Like many other major plastics applications, plastics use in flexible packaging has come under deep scrutiny in recent years as sustainability concerns rise and spread globally.

Paper is often lauded as a far more environmentally friendly alternative but how do the two materials really compare? And what is the most sustainable solution?

Historically, papers have been used in flexible packaging for many applications, including confectionery, pet food and dried food. By the early-2000s, however, paper demand as a flexible packaging substrate began to decline due to competition from down-gauging and the rise of plastic alternatives.

Consumers today widely view paper as a more environmentally friendly alternative to plastic. A European consumer preferences survey, commissioned by Two Sides in 2020, concluded that 62% of consumers see paper and cardboard packaging as better for the environment. Additionally, 70% of consumers surveyed said they were actively taking steps to reduce their use of plastic packaging.

Comparing green credentials isn’t as straightforward as some would think, however.

Paper is far more biodegradable than plastic and very easily recycled. But it often ends up in landfill, where its degradation rate slows – while it takes up more space than the same weight of plastic. Additionally, paper-based flexible packaging is often laminated with plastic/aluminium or coated with resin, therefore becoming non-recyclable.

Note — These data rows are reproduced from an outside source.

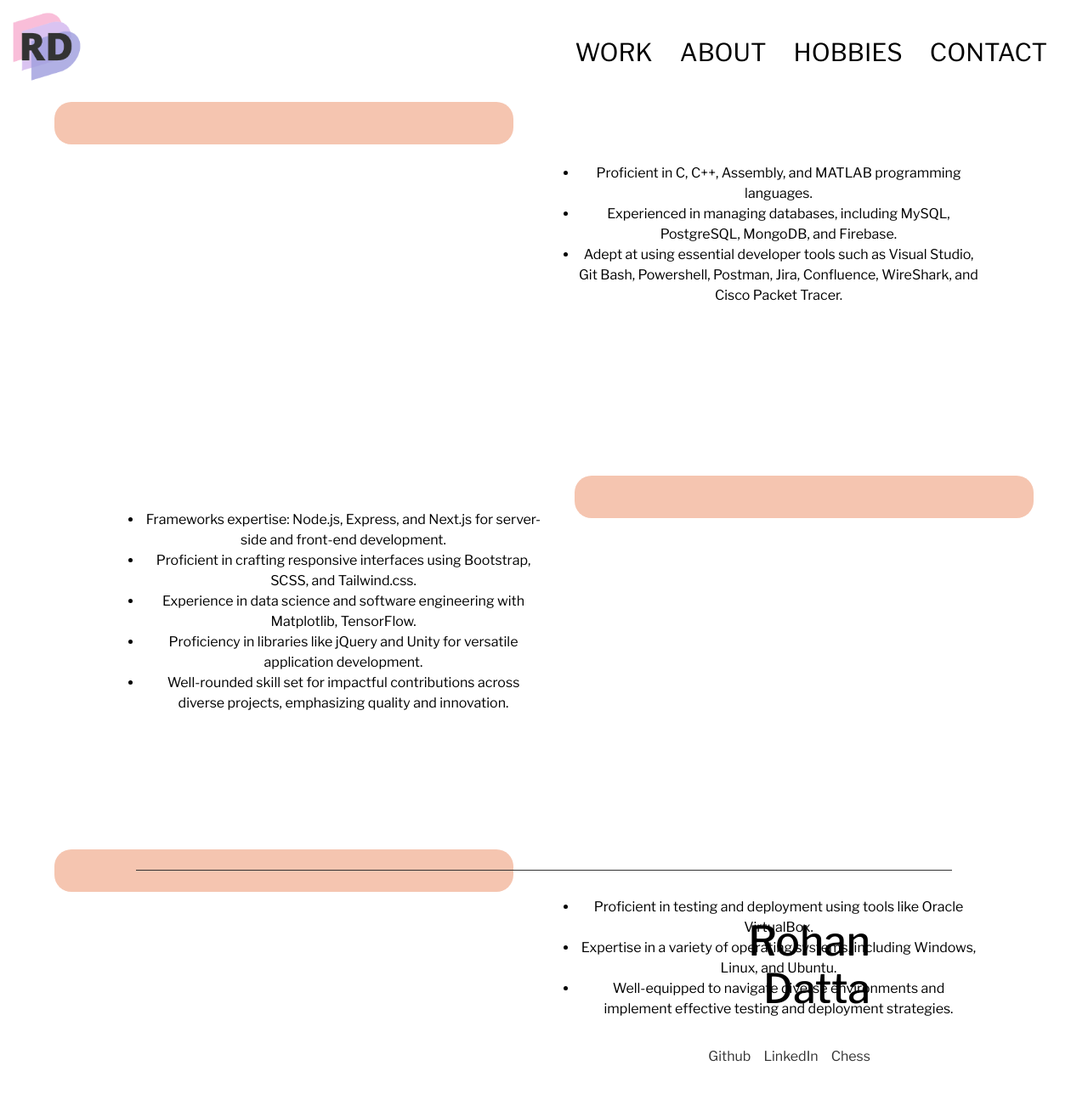
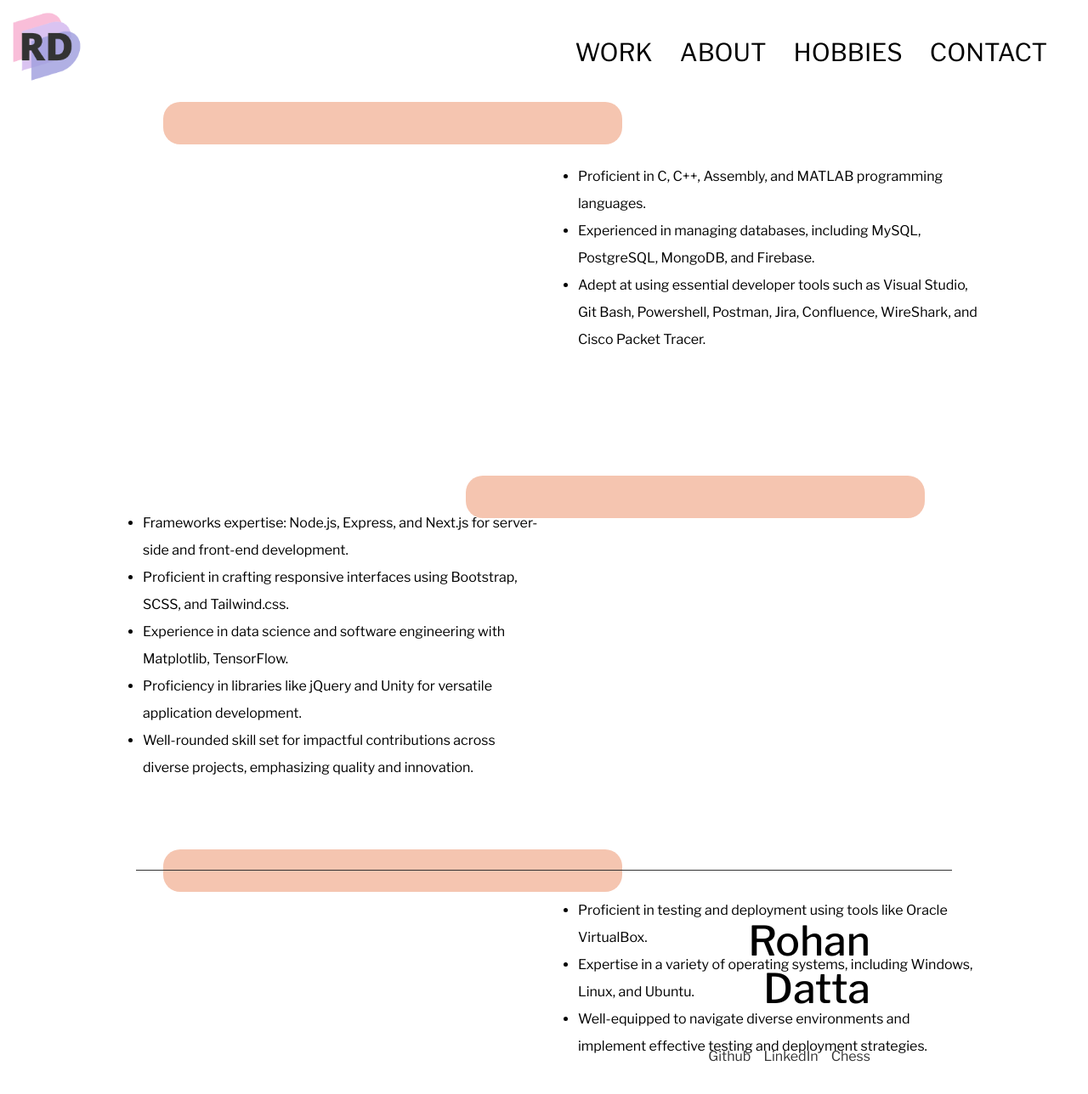
Before and after one commit to RoaringRohan/personal-portfolio, a React (Create React App) app: page /about in a window 1280 px wide. Shown: the top 1288 px of the page at 85% size. Built offline with nearby package versions, Linux system fonts and the light colour scheme.

Commit message:
Adjusted styles for About page

```diff
--- a/src/components/About/index.scss
+++ b/src/components/About/index.scss
@@ -4,19 +4,19 @@
     .languages {
         position: absolute;
         top: 15%;
-        left: 5%;
+        left: 15%;
     }
 
     .frameworks {
         position: absolute;
         top: 70%;
-        right: 5%;
+        right: 15%;
     }
 
     .testingdeployment {
         position: absolute;
         top: 125%;
-        left: 5%;
+        left: 15%;
     }
 
     .text-zone-1 {
@@ -24,10 +24,9 @@
         top: 22%;
         right: 10%;
         width: 40%;
-        text-align: center;
     }
 
-    .text-zone-1 p {
+    .text-zone-1 ul {
         line-height: 2; /* Adjust the value as needed */
     }
 
@@ -36,10 +35,9 @@
         top: 73%;
         left: 10%;
         width: 40%;
-        text-align: center;
     }
 
-    .text-zone-2 p {
+    .text-zone-2 ul {
         line-height: 2; /* Adjust the value as needed */
     }
 
@@ -48,10 +46,9 @@
         top: 130%;
         right: 10%;
         width: 40%;
-        text-align: center;
     }
 
-    .text-zone-3 p {
+    .text-zone-3 ul {
         line-height: 2; /* Adjust the value as needed */
     }
 }
```
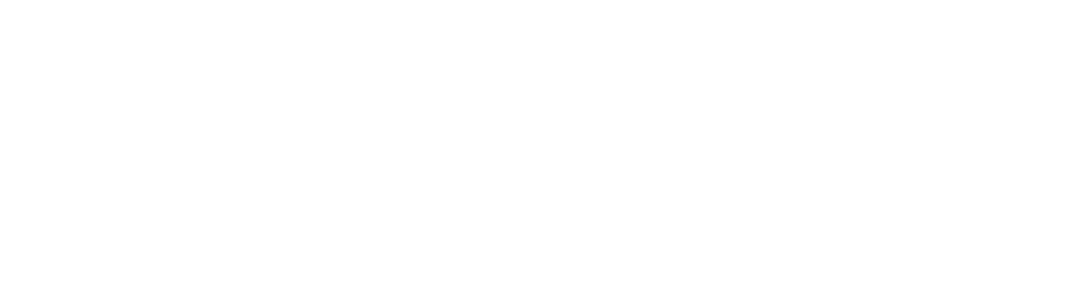
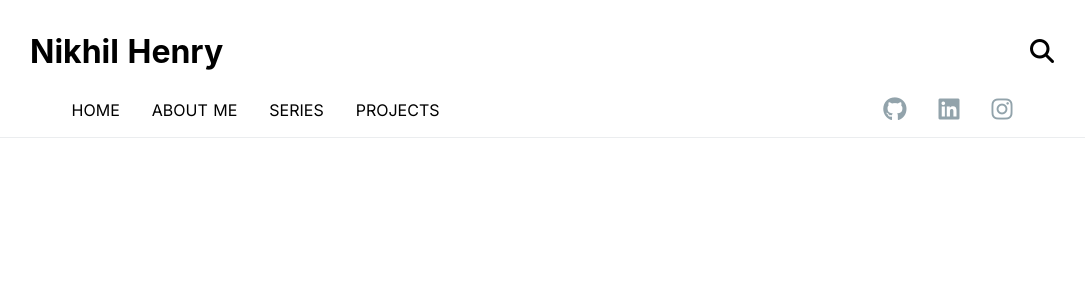
Before and after one commit to nikhilhenry/personal-site, a Nuxt app: page / in a window 1280 px wide. Shown: the top 300 px of the page, without its empty margins (98-1183 px from the left). Built offline with nearby package versions, Linux system fonts and the light colour scheme.

Commit message:
create static navbar

```diff
--- a/layouts/default.vue
+++ b/layouts/default.vue
@@ -1,26 +1,123 @@
 <template>
   <div>
+    <!-- navbar -->
+    <div class="navbar">
+      <div class="container">
+        <header class="navbar-header">
+          <div class="title">Nikhil Henry</div>
+          <div class="icon">
+            <i class="fas fa-search"></i>
+          </div>
+        </header>
+        <ul class="nav-items">
+          <div class="navigation">
+            <li class="nav-item"><nuxt-link to="#">home</nuxt-link></li>
+            <li class="nav-item"><nuxt-link to="#">about me</nuxt-link></li>
+            <li class="nav-item"><nuxt-link to="#">series</nuxt-link></li>
+            <li class="nav-item"><nuxt-link to="#">projects</nuxt-link></li>
+          </div>
+          <div class="social">
+            <li class="nav-item">
+              <a href="https://github.com/nikhilhenry" target="_"
+                ><i class="fab fa-github"></i
+              ></a>
+            </li>
+            <li class="nav-item">
+              <a
+                href="https://www.linkedin.com/in/nikhil-henry-07b79a135/"
+                target="_"
+                ><i class="fab fa-linkedin"></i
+              ></a>
+            </li>
+            <li class="nav-item">
+              <a href="https://www.instagram.com/_nikhilhenry_/"
+                ><i class="fab fa-instagram"></i
+              ></a>
+            </li>
+          </div>
+        </ul>
+      </div>
+    </div>
     <Nuxt />
   </div>
 </template>
 
-<style>
-html {
-  font-family: 'Source Sans Pro', -apple-system, BlinkMacSystemFont, 'Segoe UI',
-    Roboto, 'Helvetica Neue', Arial, sans-serif;
-  font-size: 16px;
-  word-spacing: 1px;
-  -ms-text-size-adjust: 100%;
-  -webkit-text-size-adjust: 100%;
-  -moz-osx-font-smoothing: grayscale;
-  -webkit-font-smoothing: antialiased;
-  box-sizing: border-box;
-}
-
+<style lang="scss">
 *,
 *::before,
 *::after {
   box-sizing: border-box;
   margin: 0;
 }
+
+.navbar {
+  width: 100%;
+  border-bottom: 1px solid rgba(156, 163, 175, 0.2);
+
+  .container {
+    display: flex;
+    flex-direction: column;
+    justify-content: space-between;
+    align-items: center;
+    width: 80%;
+    margin: 1rem auto 0;
+
+    .navbar-header {
+      display: flex;
+      flex-direction: row;
+      justify-content: space-between;
+      align-items: center;
+      width: 100%;
+      margin: 1rem auto;
+      font-size: 24px;
+
+      .title {
+        font-weight: bold;
+        font-size: 2rem;
+      }
+    }
+
+    .nav-items {
+      display: flex;
+      flex-direction: row;
+      list-style-type: none;
+      justify-content: space-between;
+      width: 95%;
+      align-items: center;
+      padding: 0 !important;
+
+      .nav-item {
+        text-transform: uppercase;
+        padding: 0.5rem 1rem 0.8rem;
+
+        border-radius: 15px 15px 5px 5px;
+        a {
+          text-decoration: none;
+          color: #000;
+        }
+
+        &:hover {
+          // background-color: rgb(227, 242, 253); interseting color
+          background-color: rgba(156, 163, 175, 0.2);
+        }
+      }
+
+      .social {
+        display: flex;
+        .nav-item {
+          padding: 0.5rem 0.5rem 0.8rem;
+        }
+        a {
+          font-size: 1.5rem;
+          color: #92a3ab;
+          margin: 0.5rem;
+        }
+      }
+
+      .navigation {
+        display: flex;
+      }
+    }
+  }
+}
 </style>
```
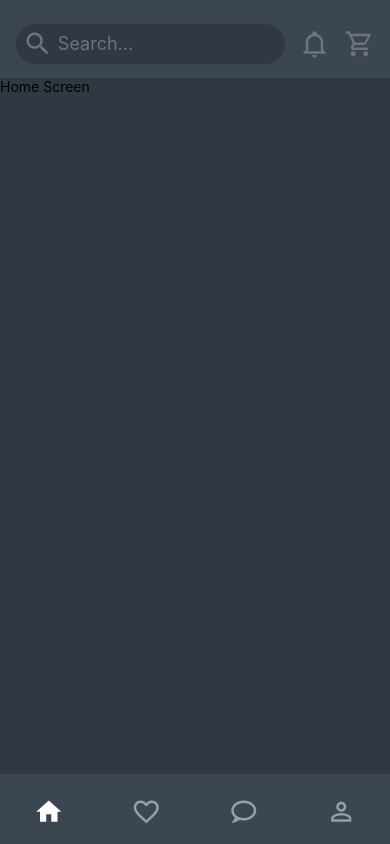
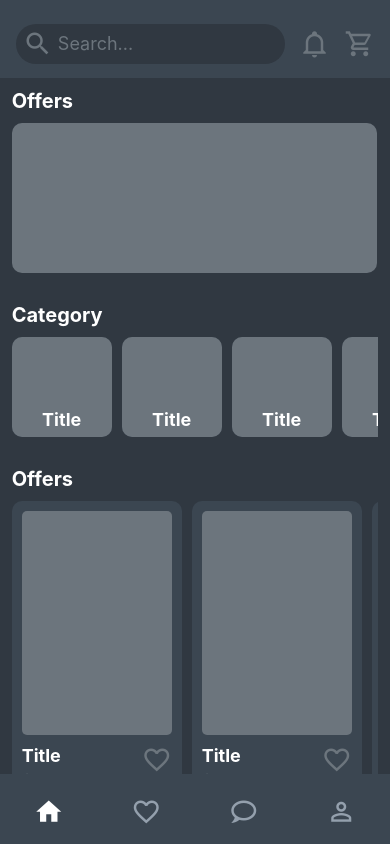
Before and after one commit to n0l3r/Vapelussion, a React Native app: screen / in a window 390 px wide. Built offline with nearby package versions, Linux system fonts and the light colour scheme.

Commit message:
wireframes home

```diff
--- a/screens/Home.js
+++ b/screens/Home.js
@@ -1,13 +1,140 @@
-import { View, Text, StyleSheet } from 'react-native'
+import { View, Text, StyleSheet, Image, Dimensions, ScrollView } from 'react-native'
+import Icon from 'react-native-vector-icons/MaterialCommunityIcons';
 
 // colors
 import Colors from '../utils';
 
 const Home = () => {
     return (
-        <View style={styles.container}>
-            <Text>Home Screen</Text>
-        </View>
+        <ScrollView style={styles.container}>
+            {/* offers */}
+            <View style={styles.content}>
+                <Text style={styles.title}>Offers</Text>
+                <View style={styles.horizontalScroll}>
+                    <ScrollView horizontal={true} showsHorizontalScrollIndicator={false} >
+                        <View style={styles.cardHorizontal}>
+                            <View style={styles.cardImgHorizontal}>
+
+                            </View>
+                        </View>
+
+                        <View style={styles.cardHorizontal}>
+                            <View style={styles.cardImgHorizontal}>
+
+                            </View>
+                        </View>
+                    </ScrollView>
+                </View>
+            </View>
+
+            {/* Category */}
+            <View style={styles.content}>
+                <Text style={styles.title}>Category</Text>
+                <View style={styles.horizontalScroll}>
+                    <ScrollView horizontal={true} showsHorizontalScrollIndicator={false}>
+                        <View style={styles.cardSquare}>
+                            <View style={styles.cardHeaderSquare}>
+
+                            </View>
+                            <View style={styles.cardFooterSquare}>
+                                <Text style={styles.cardTitle}>Title</Text>
+                            </View>
+                        </View>
+
+                        <View style={styles.cardSquare}>
+                            <View style={styles.cardHeaderSquare}>
+
+                            </View>
+                            <View style={styles.cardFooterSquare}>
+                                <Text style={styles.cardTitle}>Title</Text>
+                            </View>
+                        </View>
+
+                        <View style={styles.cardSquare}>
+                            <View style={styles.cardHeaderSquare}>
+
+                            </View>
+                            <View style={styles.cardFooterSquare}>
+                                <Text style={styles.cardTitle}>Title</Text>
+                            </View>
+                        </View>
+
+                        <View style={styles.cardSquare}>
+                            <View style={styles.cardHeaderSquare}>
+
+                            </View>
+                            <View style={styles.cardFooterSquare}>
+                                <Text style={styles.cardTitle}>Title</Text>
+                            </View>
+                        </View>
+
+                        <View style={styles.cardSquare}>
+                            <View style={styles.cardHeaderSquare}>
+
+                            </View>
+                            <View style={styles.cardFooterSquare}>
+                                <Text style={styles.cardTitle}>Title</Text>
+                            </View>
+                        </View>
+
+                    </ScrollView>
+                </View>
+            </View>
+
+            {/* offers */}
+            <View style={styles.content}>
+                <Text style={styles.title}>Offers</Text>
+                <View style={styles.horizontalScroll}>
+                    <ScrollView horizontal={true} showsHorizontalScrollIndicator={false} >
+                        <View style={styles.cardVertical}>
+                            <View style={styles.cardHeader}>
+                            </View>
+                            <View style={styles.cardFooter}>
+                                <View style={styles.cardFooterLeft}>
+                                    <Text style={styles.cardTitle}>Title</Text>
+                                    <Text style={styles.cardPrice}>$ 100</Text>
+                                </View>
+
+                                {/* icon heart */}
+                                <Icon name="heart-outline" size={30} color={Colors.secondary} />
+                            </View>
+                        </View>
+
+                        <View style={styles.cardVertical}>
+                            <View style={styles.cardHeader}>
+                            </View>
+                            <View style={styles.cardFooter}>
+                                <View style={styles.cardFooterLeft}>
+                                    <Text style={styles.cardTitle}>Title</Text>
+                                    <Text style={styles.cardPrice}>$ 100</Text>
+                                </View>
+
+                                {/* icon heart */}
+                                <Icon name="heart-outline" size={30} color={Colors.secondary} />
+                            </View>
+                        </View>
+
+                        <View style={styles.cardVertical}>
+                            <View style={styles.cardHeader}>
+                            </View>
+                            <View style={styles.cardFooter}>
+                                <View style={styles.cardFooterLeft}>
+                                    <Text style={styles.cardTitle}>Title</Text>
+                                    <Text style={styles.cardPrice}>$ 100</Text>
+                                </View>
+
+                                {/* icon heart */}
+                                <Icon name="heart-outline" size={30} color={Colors.secondary} />
+                            </View>
+                        </View>
+
+
+                    </ScrollView>
+                </View>
+            </View>
+
+
+        </ScrollView>
     )
 }
 
@@ -16,6 +143,97 @@ export default Home
 const styles = StyleSheet.create({
     container: {
         flex: 1,
+        flexDirection: 'column',
         backgroundColor: Colors.bgDark,
+        padding: '3%',
     },
+    content: {
+        marginBottom: 20,
+    },
+    title: {
+        color: Colors.light,
+        fontSize: 20,
+        fontWeight: 'bold',
+    },
+    horizontalScroll: {
+        width: '100%',
+        marginTop: 10,
+        marginBottom: 10,
+    },
+    cardHorizontal: {
+        width: Dimensions.get('window').width - 25,
+        height: 150,
+        borderRadius: 10,
+        elevation: 5,
+        marginRight: 10,
+        backgroundColor: Colors.secondary,
+    },
+    cardImgHorizontal: {
+        width: '100%',
+        height: '100%',
+        borderRadius: 10,
+    },
+    cardSquare: {
+        width: 100,
+        height: 100,
+        borderRadius: 10,
+        elevation: 5,
+        marginRight: 10,
+        backgroundColor: Colors.bgHeader,
+        marginRight: 10,
+    },
+    cardHeaderSquare: {
+        width: '100%',
+        height: '100%',
+        borderRadius: 10,
+        backgroundColor: Colors.secondary,
+    },
+    cardFooterSquare: {
+        width: '100%',
+        height: 30,
+        position: 'absolute',
+        bottom: 0,
+        justifyContent: 'center',
+        alignItems: 'center',
+        borderRadius: 10,
+    },
+    cardVertical: {
+        width: Dimensions.get('window').width / 2 - 25,
+        height: 300,
+        borderRadius: 10,
+        elevation: 5,
+        marginRight: 10,
+        backgroundColor: Colors.bgHeader,
+        padding: 10,
+    },
+    cardHeader: {
+        width: '100%',
+        height: '80%',
+        borderRadius: 5,
+        marginBottom: 10,
+        backgroundColor: Colors.secondary,
+    },
+    cardFooter: {
+        width: '100%',
+        height: '20%',
+        flexDirection: 'row',
+        justifyContent: 'space-between',
+    },
+    cardFooterLeft: {
+        flexDirection: 'column',
+    },
+    cardTitle: {
+        color: Colors.light,
+        fontSize: 18,
+        fontWeight: 'bold',
+        marginBottom: 5,
+    },
+    cardPrice: {
+        color: Colors.secondary,
+        fontSize: 16,
+        fontWeight: 'bold',
+    },
+
+
+
 })
--- a/utils/index.js
+++ b/utils/index.js
@@ -11,6 +11,7 @@ const Colors = {
     blue: '#4A81D4',
     dark: '#323A46',
     foreground: '#37424C',
+    light: '#ffffff',
 }
 
 export default Colors
```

Plastic’s properties make plastic packaging ideally suited for efficiently containing and protecting products during shipment and delivery to customers. However, despite its advantages, plastic is made of a non-renewable resource, whereas paper is made of trees. Furthermore, plastic can be recycled but it is currently difficult to achieve high levels of post-consumer recycled content in plastics due to post-consumer waste contamination.
much more at source:

Back To Top
×Close search